The Federal Budget: Young Workers and Old Baby Boomers
If the proficiency scores of US workers are low and the safety net spending for baby boomers is high, then we have what Barron’s calls the “baby boom budget bomb.”
In a just-released report, the Organization for Economic Cooperation and Development (OECD) published the results of tests taken by approximately 160,000 people. Including 5,000 Americans, participants lived in 22 developed nations and Russia and Cyprus. Through tests of basic skills as well as higher level problem solving and analysis, researchers correlated literacy, math proficiency and jobs issues.
For literacy and math, the US did not fare well.
On the US literacy proficiency assessments, approximately 12% of those tested placed in the top 2 groups while 29% were closer to the bottom.
Our results for math also were mediocre. Only 34% of adults placed within the top 3 slots whereas 29% were in the lowest 2.
If OECD results are accurate, then the US has a skills problem.
In addition, we have an aging problem. According to a Congressional Budget Office Report, by 2038, the number of people 65 and over will balloon to 79.1 million, up from 44.7 million today.
And that takes us to the federal budget. If our skills deficiency impacts the GDP and our baby boomers require sky high Medicare and Social Security safety net spending, then we have some tough tradeoff decisions:

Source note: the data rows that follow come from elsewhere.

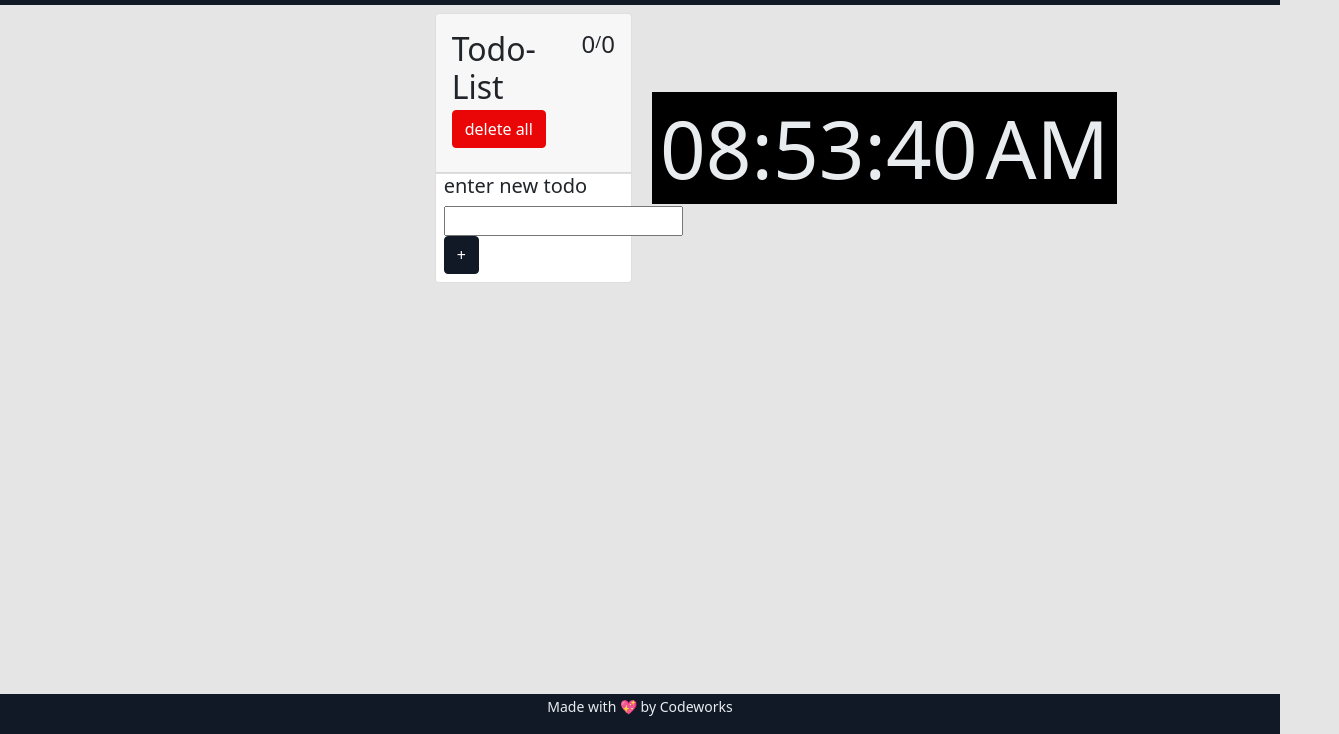
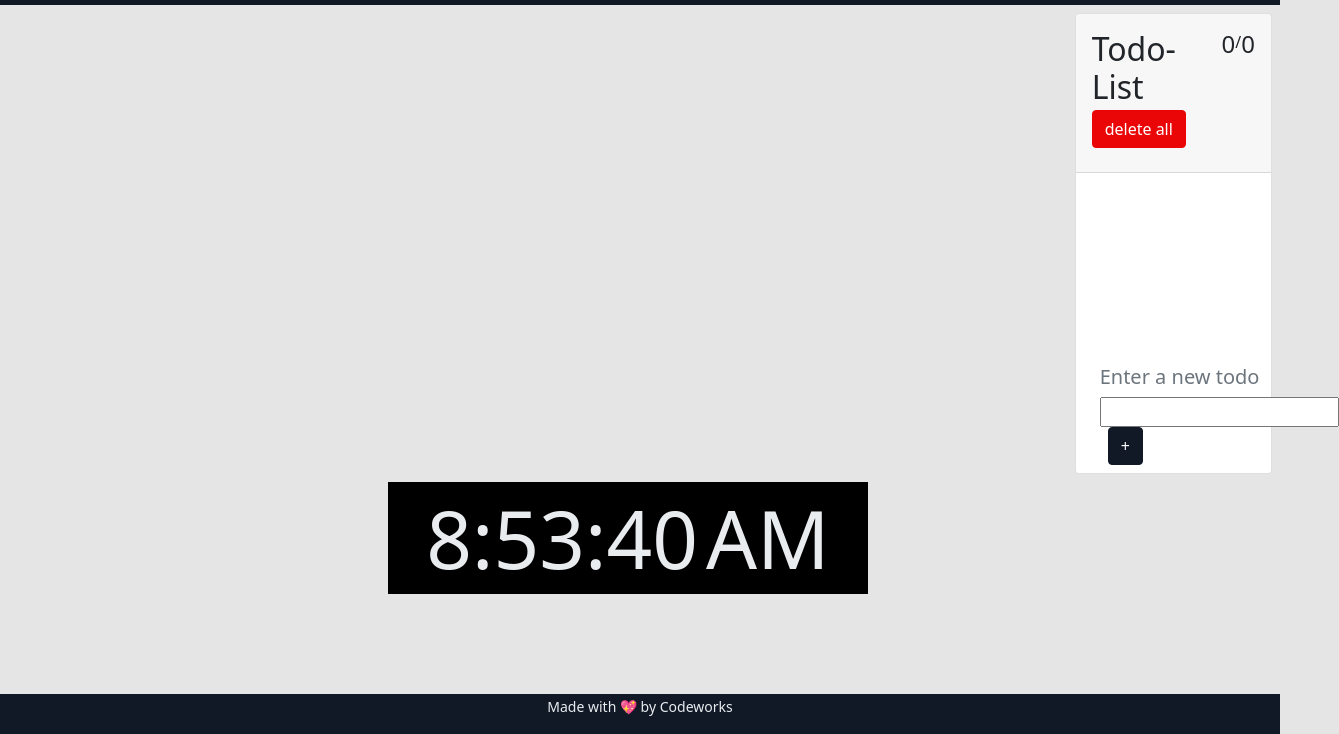
Before and after one commit to DariusDeah/inspire, a website with bundled scripts: page index.html in a window 1280 px wide. Shown: the part 66-800 px from the top of the page, 1339 px wide, since content can reach past the window. Built offline with nearby package versions, Linux system fonts and the light colour scheme; no server answers.

Commit message:
layout adjustsments

```diff
--- a/app/Controllers/TimeController.js
+++ b/app/Controllers/TimeController.js
@@ -15,11 +15,11 @@
         hoursTime = hoursTime - 12;
    }
 // adds a 0 infront of single digit numbers
-  let hT =  (hoursTime < 10) ? ` 0${hoursTime}` : hoursTime;
-  let mT =  (minutesTime < 10) ? ` 0${minutesTime}` : minutesTime;
- let  sT = ( secondsTime < 10)  ?  ` 0${secondsTime}`: secondsTime;
+  // let hT =  (hoursTime < 10) ? ` 0${hoursTime}` : hoursTime;
+  let mT =  (minutesTime < 10) ? `0${minutesTime}` : minutesTime;
+ let  sT = ( secondsTime < 10)  ?  `0${secondsTime}`: secondsTime;
 
-   let fullTime = `${hT}:${mT}:${sT}`
+   let fullTime = `${hoursTime}:${mT}:${sT}`
    document.getElementById('time').innerText = fullTime
    document.getElementById('amPM').innerText = timeStatus
    console.log(hoursTime);
--- a/app/Models/Weather.js
+++ b/app/Models/Weather.js
@@ -6,17 +6,24 @@ export class Weather{
     this.celsi = Math.floor(weatherData.main.temp - 273.15);
     this.icon = weatherData.weather[0].icon;
     this.location = weatherData.name
+    this.wind = weatherData.wind.speed
 
   }
   get weatherTemplate() {
      return /*html*/`
-  <div class="card selectable " onclick="app.weatherController.changeTempStatus()" >
+  <div class="card selectable mb-2 " onclick="app.weatherController.changeTempStatus()" >
     <div class="text-center">
     <h4>${this.location}</h4>
 <img src="http://openweathermap.org/img/wn/${this.icon}.png" alt="">
     </div>
     <div class="d-flex">
-    <h3 id="temp-status">${this.faren}</h3><span>°</span> <span id="temp-symbol">F</span>
+    <h3 id="temp-status">${this.temp}</h3><span>°</span> <span id="temp-symbol">k</span>
+    </div>
+  </div>
+
+  <div class="card " >
+    <div class="d-flex">
+    <h3 id="temp-status">Wind: ${this.wind} mph</h3>
     </div>
   </div>`
   }
--- a/assets/style/style.css
+++ b/assets/style/style.css
@@ -3,3 +3,7 @@
   text-decoration: line-through;
   background-color: brown !important;
 }
+
+.clock {
+  background-color: rgba(0, 0, 0, 0.397) !important;
+}
--- a/index.html
+++ b/index.html
@@ -32,16 +32,15 @@
 
 
 
+    <div class="row">
+      <div class="col-lg-2 mt-2 weather-card" id="weather"></div>
 
-    <div class="row">
-      <div class="col-lg-2" id="weather"></div>
-
-      <div class="col-2" id="quote">
+      <div class="col-lg-2 m-auto" id="quote">
 
       </div>
       <div class="col-lg-2 p-2">
         <div class="card">
-          <div class="card-header p-3 d-flex justify-content-between">
+          <div class="card-header p-3 d-flex justify-content-between ">
             <h2>Todo-List <button class="btn btn-danger" onclick="app.taskController.deleteAllTask()">delete
                 all</button>
             </h2>
@@ -49,21 +48,26 @@
             <span>/</span>
             <h4 id="task-total">0</h4>
           </div>
-          <ul class="list-group list-group-flush" id="task">
-          </ul>
-          <footer class="ps-2 pb-2">
-            <h5>enter new todo </h5>
+          <div class="overflow-auto" style="height: 12rem;">
+            <ul class="list-group list-group-flush " id="task">
+            </ul>
+          </div>
+          <footer class="ps-4 pb-2">
+            <h5 class="text-muted">Enter a new todo </h5>
             <form class="form" onsubmit="app.taskController.addTask(event)">
               <input type="text" name="name">
-              <button type="submit" class="btn btn-dark">+</button>
+              <button type="submit" class="btn btn-dark ms-2">+</button>
             </form>
           </footer>
         </div>
       </div>
-      <div class="col-2 d-flex align-items-center ">
-        <div class="bg-black display-1 text-light text-center d-flex p-2" style="width: 30rem;">
-          <span id="time" class="pe-2">12:45</span>
-          <span id="amPM"></span>
+      <div class="row text-center">
+        <div class="col-lg-12 d-flex align-items-center justify-content-center ">
+          <div class="bg-black display-1 text-light text-center d-flex p-2 justify-content-center clock"
+            style="width: 30rem;">
+            <span id="time" class="pe-2">12:45</span>
+            <span id="amPM"></span>
+          </div>
         </div>
       </div>
     </div>
```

Sources and resources: Hat tip to Eduardo Porter at the NY Times for alerting me to the OECD skills study and presenting key stats. After looking at the OECD, the Barron’s article from September 30 immediately came to mind.